_WORK REQUEST_
Take the listing below and write it out again exactly, skipping any picture that it holds.

____ PROVIDED RECORDS

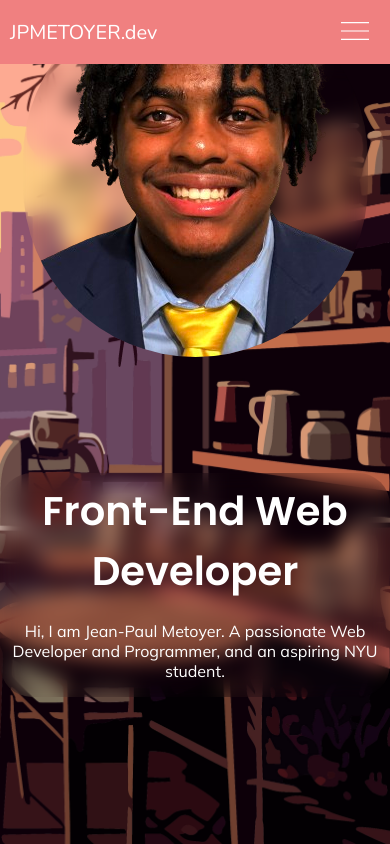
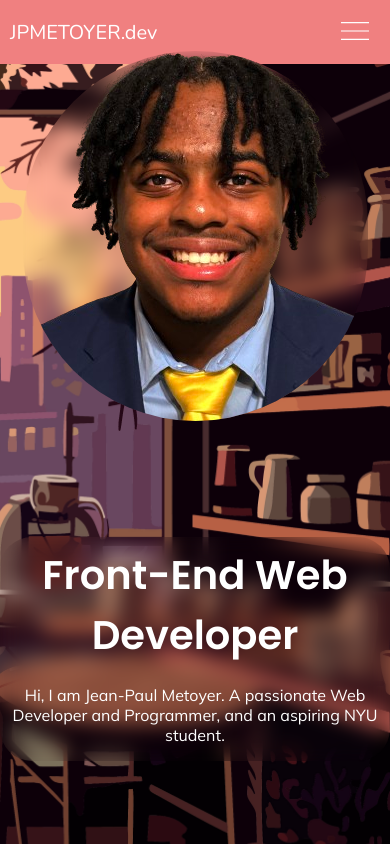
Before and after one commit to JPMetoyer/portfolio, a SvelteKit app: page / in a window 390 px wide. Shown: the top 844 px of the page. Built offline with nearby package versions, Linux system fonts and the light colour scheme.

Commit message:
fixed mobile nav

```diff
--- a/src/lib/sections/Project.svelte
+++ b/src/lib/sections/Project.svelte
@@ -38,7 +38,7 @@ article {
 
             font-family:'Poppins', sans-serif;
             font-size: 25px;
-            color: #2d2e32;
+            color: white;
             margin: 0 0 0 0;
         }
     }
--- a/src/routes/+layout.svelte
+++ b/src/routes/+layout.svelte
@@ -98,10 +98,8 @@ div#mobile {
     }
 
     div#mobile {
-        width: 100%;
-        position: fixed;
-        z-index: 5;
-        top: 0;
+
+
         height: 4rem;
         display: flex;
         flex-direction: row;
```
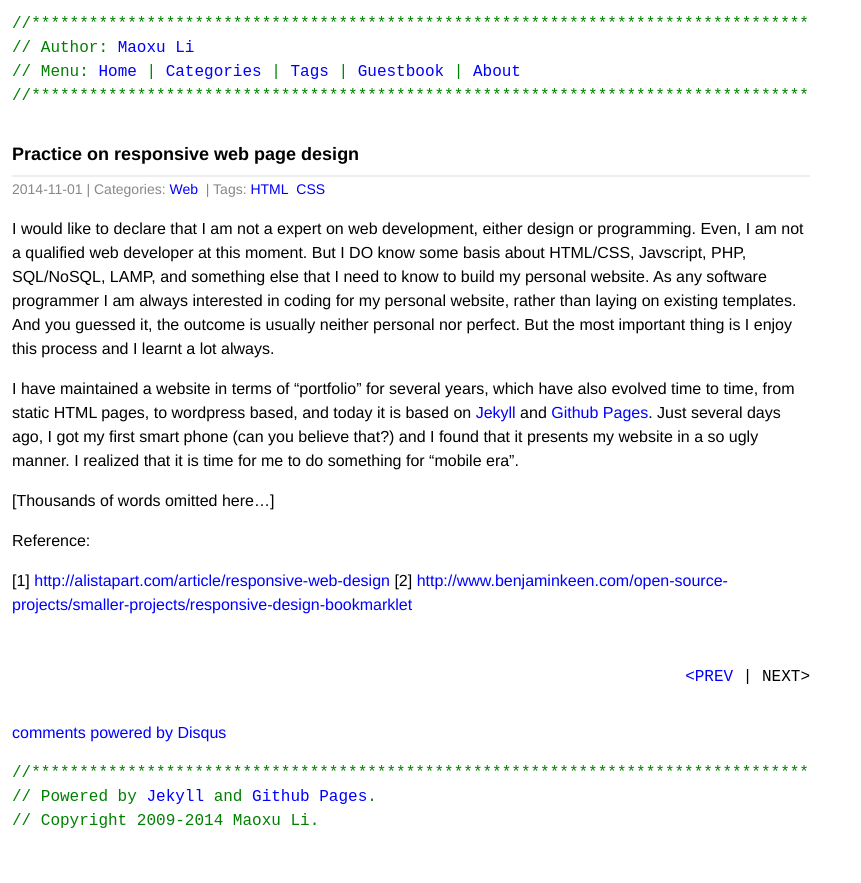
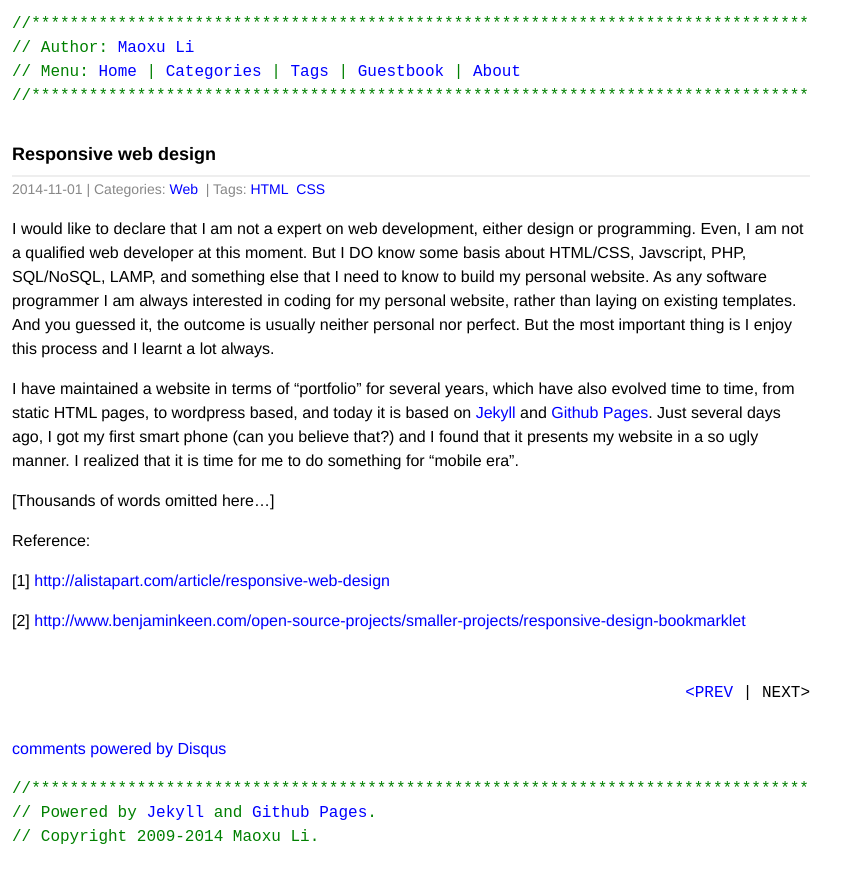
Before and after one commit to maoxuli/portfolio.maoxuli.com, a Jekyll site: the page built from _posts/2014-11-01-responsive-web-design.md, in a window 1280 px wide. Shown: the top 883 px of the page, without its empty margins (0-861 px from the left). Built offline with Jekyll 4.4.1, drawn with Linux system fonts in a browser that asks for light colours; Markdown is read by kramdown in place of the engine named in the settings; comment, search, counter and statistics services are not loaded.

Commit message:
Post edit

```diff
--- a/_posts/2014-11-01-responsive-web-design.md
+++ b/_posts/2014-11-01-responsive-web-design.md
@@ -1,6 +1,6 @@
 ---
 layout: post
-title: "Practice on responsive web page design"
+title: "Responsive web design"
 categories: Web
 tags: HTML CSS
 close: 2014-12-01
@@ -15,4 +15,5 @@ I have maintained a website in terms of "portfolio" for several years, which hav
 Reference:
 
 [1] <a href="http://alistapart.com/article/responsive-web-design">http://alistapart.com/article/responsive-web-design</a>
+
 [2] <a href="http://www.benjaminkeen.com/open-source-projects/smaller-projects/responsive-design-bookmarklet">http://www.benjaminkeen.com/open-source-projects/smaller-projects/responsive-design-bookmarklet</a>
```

________

_RESPONSE TO THE EXERCISE_
Before and after one commit to JPMetoyer/portfolio, a SvelteKit app: page / in a window 390 px wide. Shown: the top 844 px of the page. Built offline with nearby package versions, Linux system fonts and the light colour scheme.

Commit message:
fixed mobile nav

```diff
--- a/src/lib/sections/Project.svelte
+++ b/src/lib/sections/Project.svelte
@@ -38,7 +38,7 @@ article {
 
             font-family:'Poppins', sans-serif;
             font-size: 25px;
-            color: #2d2e32;
+            color: white;
             margin: 0 0 0 0;
         }
     }
--- a/src/routes/+layout.svelte
+++ b/src/routes/+layout.svelte
@@ -98,10 +98,8 @@ div#mobile {
     }
 
     div#mobile {
-        width: 100%;
-        position: fixed;
-        z-index: 5;
-        top: 0;
+
+
         height: 4rem;
         display: flex;
         flex-direction: row;
```
Before and after one commit to maoxuli/portfolio.maoxuli.com, a Jekyll site: the page built from _posts/2014-11-01-responsive-web-design.md, in a window 1280 px wide. Shown: the top 883 px of the page, without its empty margins (0-861 px from the left). Built offline with Jekyll 4.4.1, drawn with Linux system fonts in a browser that asks for light colours; Markdown is read by kramdown in place of the engine named in the settings; comment, search, counter and statistics services are not loaded.

Commit message:
Post edit

```diff
--- a/_posts/2014-11-01-responsive-web-design.md
+++ b/_posts/2014-11-01-responsive-web-design.md
@@ -1,6 +1,6 @@
 ---
 layout: post
-title: "Practice on responsive web page design"
+title: "Responsive web design"
 categories: Web
 tags: HTML CSS
 close: 2014-12-01
@@ -15,4 +15,5 @@ I have maintained a website in terms of "portfolio" for several years, which hav
 Reference:
 
 [1] <a href="http://alistapart.com/article/responsive-web-design">http://alistapart.com/article/responsive-web-design</a>
+
 [2] <a href="http://www.benjaminkeen.com/open-source-projects/smaller-projects/responsive-design-bookmarklet">http://www.benjaminkeen.com/open-source-projects/smaller-projects/responsive-design-bookmarklet</a>
```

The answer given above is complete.